The president of the Cooperative, Helena Francisco da Silva, tells that the Covid-19 pandemic has drastically reduced the amount of collected materials, which had already been expected considering the limitation of activities allowed to be done and people’s consumption. “The pandemic has affected us both emotionally and financially. Since March 2020, 43 Cooperative workers belonging to the coronavirus risk groups have been preventively put on leave. University’s monthly waste collection has been reduced by around 120 tons.
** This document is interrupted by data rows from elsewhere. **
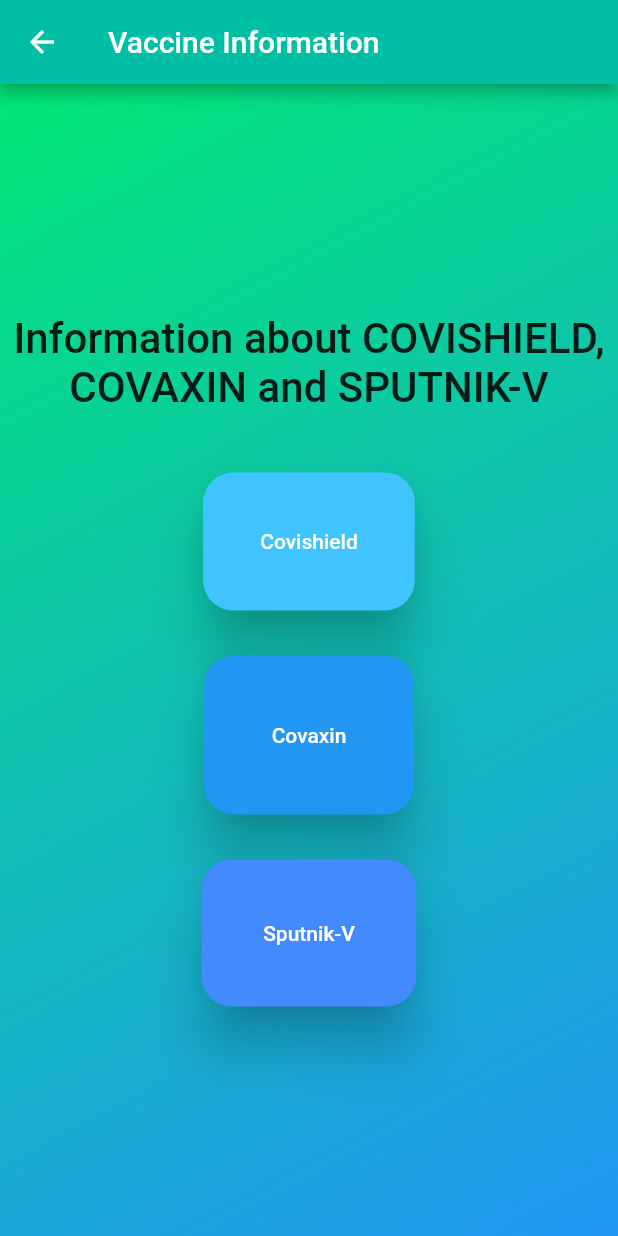
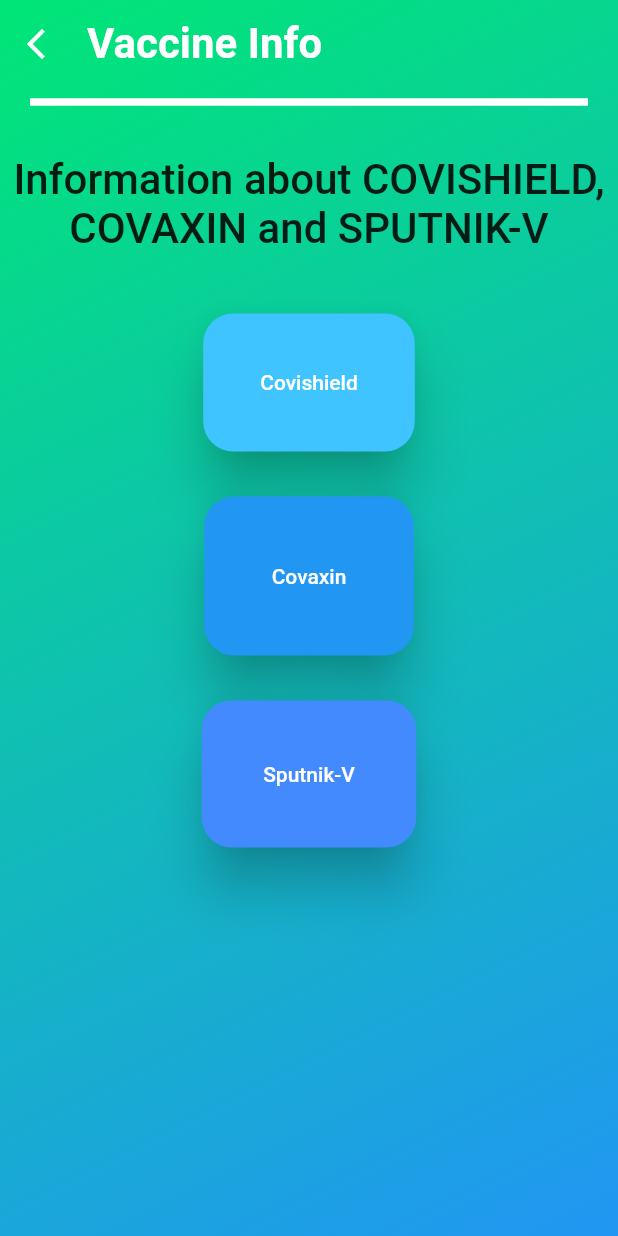
Before and after one commit to IshanRakte/CoviTrack, a Flutter app: the VaccineInfo screen opened by its route, on a phone screen of 412 x 824 dp. Run offline on Flutter 3.47's test engine with Material 2 defaults, Android fonts, the phone set to English and light mode, and no system bars.

Commit message:
vaccine info and vaccine tracker appbar added

```diff
--- a/covitrack/lib/screens/vaccine.dart
+++ b/covitrack/lib/screens/vaccine.dart
@@ -12,10 +12,10 @@ class _VaccineInfoState extends State<VaccineInfo> {
   Widget build(BuildContext context) {
     return Scaffold(
 
-      appBar: AppBar(
-        backgroundColor: Colors.tealAccent[700],
-        title: Text("Vaccine Information"),
-      ),
+      // appBar: AppBar(
+      //   backgroundColor: Colors.tealAccent[700],
+      //   title: Text("Vaccine Information"),
+      // ),
       body:Container(
          decoration: BoxDecoration(
            gradient: LinearGradient(
@@ -26,10 +26,42 @@ class _VaccineInfoState extends State<VaccineInfo> {
          ),
 
 
+        child: SafeArea(
           child: Column(
-          mainAxisAlignment: MainAxisAlignment.center,
             crossAxisAlignment: CrossAxisAlignment.center,
             children: <Widget>[
+              SizedBox(height: 5,),
+                        Row(
+                          children: [
+                            Row(
+                              children: [
+                                IconButton(
+                                  onPressed: (){
+                                    Navigator.pop(context);
+                                  },
+                                  icon: Icon(Icons.arrow_back_ios_new, color: Colors.white,),
+                                ),
+                              ],
+                            ),
+                            SizedBox(width: 10,),
+                            Text(
+                              'Vaccine Info',
+                              style: TextStyle(
+                                fontWeight: FontWeight.bold,
+                                fontSize: 28,
+                                color: Colors.white
+                              ),
+                            ),
+                          ],
+                        ),
+                        Divider(
+                          height: 30,
+                          thickness: 5,
+                          indent: 20,
+                          endIndent: 20,
+                          color: Colors.white,
+                        ),
+                        SizedBox(height: 20,),
               Text("Information about COVISHIELD, COVAXIN and SPUTNIK-V",
               textAlign: TextAlign.center,
               style: TextStyle(
@@ -103,6 +135,7 @@ class _VaccineInfoState extends State<VaccineInfo> {
             ],
           ),
         ),
+      ),
     );
   }
 }
```
Also changed, not shown: covitrack/lib/screens/vaccinetracker.dart (+56 -1 lines). Lines whose indentation alone changed are shown as unchanged.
This is why the collaboration project with Unesp is going to be very important not only to collect more recyclables, but also to make a profit from selling items the value is still unknown to us. It is wonderful that Unesp will empower us,” she declares.
As stated by the Brazilian Association of Public Cleansing and Waste Management Companies (ABRELPE)’s 2020 overview, Brazil has generated approximately 79 million tons of urban solid waste in 2019. About 40,5% of it had an inadequate disposal, being sent to landfills and dumpsites, which have their average life expectancy reduced because of the large amount of recyclables found there.
“It is a very important project. It seeks to change the attitude of professors, public sector workers and students, especially those in the public administration course, since this enterprise calls for reflection on the necessity of promoting public policies that lessen the environmental and social impacts caused by improper refuse disposal. Another relevant aspect of the Project is enabling interaction between the public university and society in order to acknowledge and value the activities of the waste pickers, who are often marginalized,” states Patrícia Borba Marchetto, professor of FCL and member of the Project.
Source: Universidade Estadual Paulista